I have definitely cooked with sunchokes before – in a lovely soup or a shaved salad – but it is nice to know the proper French word to use. The NY Times wrote in the 1980s that the French etymology is also curious, to say the least: “At approximately the same time that they were introduced into that country, there was an exhibition of one sort or another being staged in France. And one of the features of that exhibition was a tribe from Brazil known as topinambours. The vegetable was thus christened and the name stayed.”
Nonetheless, topinambours à la barigoule is, ultimately, a comfort food, Provençal-style recipe you may eat at a family dinner. Here, I treat the Jerusalem artichokes kind of like their artichoke (very) distant cousins – they are braised in white wine and olive oil, with garlic, olives, parsley and other aromatics.
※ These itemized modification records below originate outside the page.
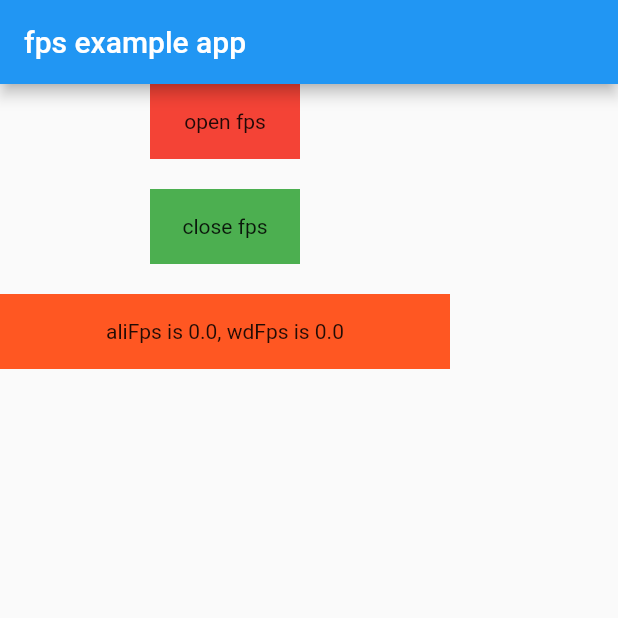
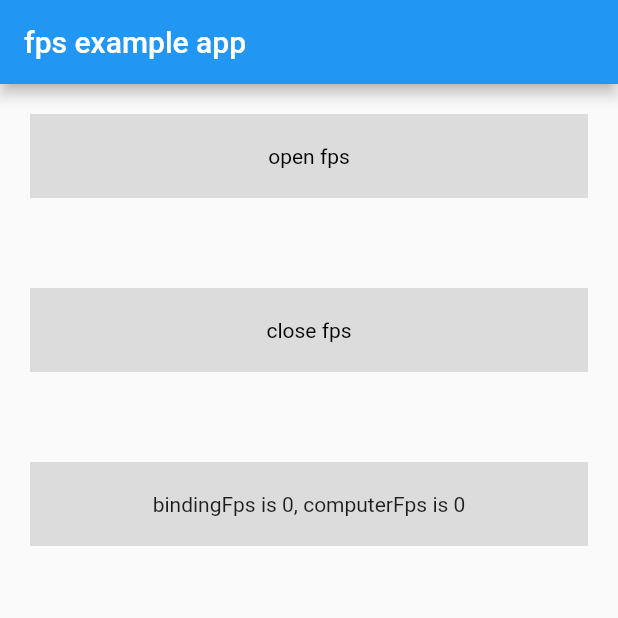
Before and after one commit to allenymt/flutter_fps, a Flutter app: the screen it shows after launch, after a tap on "open fps", on a phone screen of 412 x 824 dp, the top half of it. Run offline on Flutter 3.47's test engine with Material 2 defaults, Android fonts, the phone set to English and light mode, and no system bars.

```diff
--- a/example/lib/FpsHelper.dart
+++ b/example/lib/FpsHelper.dart
@@ -18,7 +18,12 @@ class FpsHelper {
 
   FpsHelper._();
 
-  init(){
+  bool _start;
+
+  start(){
+    if (_start ?? false)
+      return;
+    _start = true;
     BindingFps.instance.init();
     BindingFps.instance.registerCallBack((fps, dropCount) {
       if (_aliFpsAvg == 0) {
--- a/example/lib/TestFps.dart
+++ b/example/lib/TestFps.dart
@@ -20,13 +20,17 @@ class TestFpsState extends State<TestFpsWidget> {
       children: <Widget>[
         GestureDetector(
           child: Container(
-            constraints: BoxConstraints.tightFor(width: 100, height: 50),
+            margin: EdgeInsets.all(20),
+            padding: EdgeInsets.only(top: 20,bottom: 20),
             alignment: Alignment.center,
-            child: Text("open fps"),
-            color: Colors.red,
+            child: Text(
+              "open fps",
+              style: TextStyle(color: Colors.black),
+            ),
+            color: Colors.black12,
           ),
           onTap: () {
-            FpsHelper.instance.init();
+            FpsHelper.instance.start();
           },
         ),
         SizedBox(
@@ -34,10 +38,14 @@ class TestFpsState extends State<TestFpsWidget> {
         ),
         GestureDetector(
           child: Container(
-            constraints: BoxConstraints.tightFor(width: 100, height: 50),
+            margin: EdgeInsets.all(20),
+            padding: EdgeInsets.only(top: 20,bottom: 20),
             alignment: Alignment.center,
-            child: Text("close fps"),
-            color: Colors.green,
+            child: Text(
+              "close fps",
+              style: TextStyle(color: Colors.black),
+            ),
+            color: Colors.black12,
           ),
           onTap: () {
             FpsHelper.instance.cancel();
@@ -48,11 +56,12 @@ class TestFpsState extends State<TestFpsWidget> {
         ),
         GestureDetector(
           child: Container(
-            constraints: BoxConstraints.tightFor(width: 300, height: 50),
+            margin: EdgeInsets.all(20),
+            padding: EdgeInsets.only(top: 20,bottom: 20),
             alignment: Alignment.center,
             child: Text(
-                "aliFps is ${FpsHelper.instance.aliFpsAvg}, wdFps is ${FpsHelper.instance.wdFpsAvg}"),
-            color: Colors.deepOrange,
+                "bindingFps is ${FpsHelper.instance.aliFpsAvg?.floor()}, computerFps is ${FpsHelper.instance.wdFpsAvg?.floor()}"),
+            color: Colors.black12,
           ),
           onTap: () {
             setState(() {});
--- a/lib/binding_fps.dart
+++ b/lib/binding_fps.dart
@@ -139,6 +139,10 @@ class BindingFps {
       _fpsHz = await FpsPlugin.getRefreshRate;
     }
 
+    while (_frameQueue.length >_fpsHz){
+      _frameQueue.removeLast();
+    }
+
     var _calFrameQueue = ListQueue(MAX_FPS);
     _calFrameQueue.addAll(_frameQueue);
     _frameQueue?.clear();
@@ -151,7 +155,7 @@ class BindingFps {
     _callBackList?.forEach((callBack) {
       callBack(drawFrame.toDouble(), dropFrameCount.toDouble());
     });
-    DebugLog.instance.log("$TAG drawFrame is $drawFrame,dropFrameCount is $dropFrameCount");
+    DebugLog.instance.log("$TAG _fpsHz is $_fpsHz drawFrame is $drawFrame,dropFrameCount is $dropFrameCount");
   }
 }
 
--- a/lib/fps_computer.dart
+++ b/lib/fps_computer.dart
@@ -3,6 +3,7 @@ import 'dart:ui';
 import 'package:flutter/scheduler.dart';
 import 'package:fps/plugin/fps_plugin.dart';
 import 'fps_callback.dart';
+import 'util/debug_log.dart';
 
 ///
 /// fps 获取
@@ -130,6 +131,8 @@ class Fps {
     //丢帧数=总帧数-绘制帧数
     droppedCount = costCount - drawFramesCount;
     double fps = drawFramesCount * _fpsHz / costCount; //参考上面那四行公式
+    DebugLog.instance.log("computerFps _fpsHz is $_fpsHz drawFrame is $fps,dropFrameCount is $droppedCount");
+    lastFrames.clear();
     _callBackList?.forEach((callBack) {
       callBack(fps, droppedCount.toDouble());
     });
--- a/lib/plugin/fps_plugin.dart
+++ b/lib/plugin/fps_plugin.dart
@@ -10,6 +10,7 @@ class FpsPlugin {
   static const MethodChannel _channel =
   const MethodChannel('fps');
 
+  /// 默认为60帧，以手机的实际刷新帧率为准
   static Future<double> get getRefreshRate async {
     final double fpsHz = await _channel.invokeMethod('getRefreshRate') ?? 60;
     return fpsHz;
--- a/lib/util/debug_log.dart
+++ b/lib/util/debug_log.dart
@@ -6,7 +6,7 @@ class DebugLog {
 
   static DebugLog get instance => _instance;
 
-  bool _debug = false;
+  bool _debug = true;
 
   DebugLog._() {
     assert(() {
```
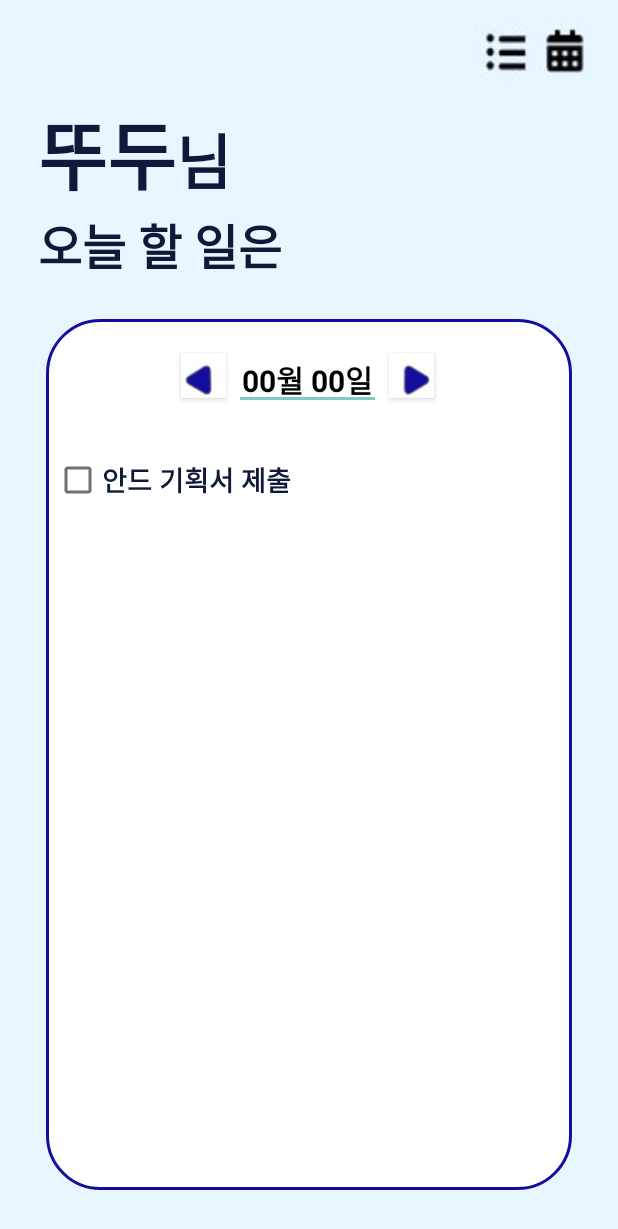
After one commit to U-and-Me/TTODDO, an Android app: the main screen opened directly, with no data from a screen before it, on a phone screen of 412 x 824 dp. The commit adds this screen. Shown: the top 1229 px of the screen. Run offline under Robolectric (Android 15) with nearby library versions, the phone set to English and light mode, and no system bars.

Commit message:
added main(xml, java)

```diff
--- a/app/src/main/AndroidManifest.xml
+++ b/app/src/main/AndroidManifest.xml
@@ -20,6 +20,7 @@
         <activity android:name=".Signin"/>
         <activity android:name=".Signup_1"/>
         <activity android:name=".Signup_2"/>
+        <activity android:name=".main"/>
     </application>
 
 </manifest>
--- a/app/src/main/java/com/cookandroid/todolist/Signin.java
+++ b/app/src/main/java/com/cookandroid/todolist/Signin.java
@@ -1,14 +1,31 @@
 package com.cookandroid.todolist;
 
+import android.content.Intent;
 import android.os.Bundle;
+import android.view.View;
+import android.widget.Button;
 
 import androidx.annotation.Nullable;
 import androidx.appcompat.app.AppCompatActivity;
 
 public class Signin extends AppCompatActivity {
+
+    Button btnLogin;
+
     @Override
     protected void onCreate(@Nullable Bundle savedInstanceState) {
         super.onCreate(savedInstanceState);
         setContentView(R.layout.sign_in);
+
+        btnLogin = findViewById(R.id.btnLogin);
+
+        btnLogin.setOnClickListener(new View.OnClickListener() {
+            @Override
+            public void onClick(View view) {
+                Intent intent = new Intent(getApplicationContext(), main.class);
+                startActivity(intent);
+            }
+        });
+
     }
 }
--- a/app/src/main/java/com/cookandroid/todolist/Signup.java
+++ b/app/src/main/java/com/cookandroid/todolist/main.java
@@ -1,14 +1,22 @@
 package com.cookandroid.todolist;
 
 import android.os.Bundle;
+import android.widget.Button;
+import android.widget.EditText;
+import android.widget.TextView;
 
 import androidx.annotation.Nullable;
 import androidx.appcompat.app.AppCompatActivity;
 
-public class Signup extends AppCompatActivity {
+public class main extends AppCompatActivity {
+
+    EditText editDay;
+    TextView txtName;
+    Button btnList, btnCal, btnLeft, btnRight;
+
     @Override
     protected void onCreate(@Nullable Bundle savedInstanceState) {
         super.onCreate(savedInstanceState);
-        setContentView(R.layout.sign_up_1);
+        setContentView(R.layout.main);
     }
 }
--- /dev/null
+++ b/app/src/main/res/drawable/linearlayout_round.xml
@@ -0,0 +1,16 @@
+<?xml version="1.0" encoding="utf-8"?>
+<shape xmlns:android="http://schemas.android.com/apk/res/android"
+    android:padding="10dp"
+    android:shape="rectangle">
+    <solid android:color="#ffffff"/>
+    <corners
+        android:bottomLeftRadius="35dp"
+        android:bottomRightRadius="35dp"
+        android:topLeftRadius="35dp"
+        android:topRightRadius="35dp"/>
+
+    <stroke
+        android:width="2dp"
+        android:color="#130E9F"/>
+
+</shape>
--- /dev/null
+++ b/app/src/main/res/layout/main.xml
@@ -0,0 +1,111 @@
+<?xml version="1.0" encoding="utf-8"?>
+<LinearLayout xmlns:android="http://schemas.android.com/apk/res/android"
+    android:orientation="vertical" android:layout_width="match_parent"
+    android:layout_height="match_parent"
+    android:padding="15dp"
+    android:background="#E8F6FF">
+
+    <LinearLayout
+        android:layout_width="wrap_content"
+        android:layout_height="wrap_content"
+        android:layout_gravity="right">
+        <Button
+            android:id="@+id/btnList"
+            android:layout_width="40dp"
+            android:layout_height="40dp"
+            android:background="@drawable/list"/>
+        <Button
+            android:id="@+id/btnCal"
+            android:layout_width="40dp"
+            android:layout_height="40dp"
+            android:background="@drawable/calender"/>
+    </LinearLayout>
+
+    <LinearLayout
+        android:layout_width="wrap_content"
+        android:layout_height="wrap_content"
+        android:layout_marginTop="10dp"
+        android:layout_marginLeft="10dp">
+        <TextView
+            android:id="@+id/txtName"
+            android:layout_width="wrap_content"
+            android:layout_height="wrap_content"
+            android:layout_marginBottom="15dp"
+            android:text="뚜두"
+            android:textColor="#0E1A39"
+            android:textStyle="bold"
+            android:textSize="50sp"/>
+        <TextView
+            android:layout_width="wrap_content"
+            android:layout_height="wrap_content"
+            android:text="님"
+            android:textColor="#0E1A39"
+            android:textStyle="bold"
+            android:textSize="40sp"/>
+    </LinearLayout>
+        <TextView
+            android:layout_width="wrap_content"
+            android:layout_height="wrap_content"
+            android:layout_marginLeft="10dp"
+            android:layout_marginTop="-15dp"
+            android:layout_marginBottom="10dp"
+            android:text="오늘 할 일은"
+            android:textColor="#0E1A39"
+            android:textSize="32sp"
+            android:textStyle="bold" />
+
+    <LinearLayout
+        android:layout_width="match_parent"
+        android:layout_height="match_parent"
+        android:orientation="vertical"
+        android:layout_margin="15dp"
+        android:background="@drawable/linearlayout_round">
+            <LinearLayout
+                android:layout_width="match_parent"
+                android:layout_height="wrap_content"
+                android:orientation="horizontal"
+                android:layout_marginTop="20dp">
+                <Button
+                    android:id="@+id/btnLeft"
+                    android:layout_width="30dp"
+                    android:layout_height="30dp"
+                    android:layout_marginTop="-5dp"
+                    android:layout_marginLeft="90dp"
+                    android:layout_marginRight="5dp"
+                    android:background="@drawable/btn1"/>
+                <EditText
+                    android:id="@+id/editDay"
+                    android:layout_width="wrap_content"
+                    android:layout_height="wrap_content"
+                    android:padding="5dp"
+                    android:text="00월 00일"
+                    android:textStyle="bold"
+                    android:textSize="20sp"
+                    android:textColor="#000000"/>
+                <Button
+                    android:id="@+id/btnRight"
+                    android:layout_width="30dp"
+                    android:layout_height="30dp"
+                    android:layout_marginTop="-5dp"
+                    android:layout_marginLeft="5dp"
+                    android:background="@drawable/btn2"/>
+            </LinearLayout>
+            <LinearLayout
+            android:layout_width="match_parent"
+            android:layout_height="match_parent"
+            android:layout_margin="5dp">
+                <CheckBox
+                    android:buttonTint="#707070"
+                    android:layout_width="wrap_content"
+                    android:layout_height="wrap_content"
+                    android:layout_marginTop="25dp"
+                    android:text="안드 기획서 제출"
+                    android:textStyle="bold"
+                    android:textColor="#0E1A39"
+                    android:textSize="18sp"/>
+
+            </LinearLayout>
+    </LinearLayout>
+
+
+</LinearLayout>
--- a/app/src/main/res/layout/sign_in.xml
+++ b/app/src/main/res/layout/sign_in.xml
@@ -58,7 +58,7 @@
         </TableRow>
     </TableLayout>
     <Button
-        android:id="@+id/btnNext"
+        android:id="@+id/btnLogin"
         android:layout_width="260dp"
         android:layout_height="50dp"
         android:layout_marginTop="100dp"
```
Also changed, not shown: app/src/main/res/drawable-v24/btn1.jpg (added), app/src/main/res/drawable-v24/btn2.jpg (added), app/src/main/res/drawable-v24/calender.JPG (added), app/src/main/res/drawable-v24/list.JPG (added).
As the liquid cooks out, the Jerusalem artichokes continue cooking, becoming almost caramelized and crispy in the process.
They are delicate and lovely, and remind me of the sun and the sea.
- 1 lb Jerusalem artichokes, scrubbed and peeled
- 3 tablespoons olive oil
- 1 lemon,
- 0.5 cup white wine
- 0.5 cup of water
- 2 garlic cloves, finely chopped
- 10-12 Black olives, pitted
- a handful of fresh parsley, chopped
- salt, pepper (to taste)
- Cut up the Jerusalem artichokes into approx 1 inch pieces. No need to be too precise - this is a rustic dish!
- Put them in a saucepan that just fits them and add three tablespoons of olive oil, the juice and zest of one lemon, about a dozen black olives, half a cup of water and half a cup of white wine. Add more water, if necessary, to just barely cover them. Add salt and pepper to taste - just remember that the brine of the olives is pretty salty already.
- Bring to boil, then cover, reduce heat and simmer until tender, about 15 minutes.
- Uncover and let the liquid evaporate, cooking the sunchokes until they are just starting to caramelize.
- Season with ground pepper and a good handful of chopped parsley before serving.
Full of those big, bright flavors that take me right back to Provence. The brine of the olives and the zest of the lemons…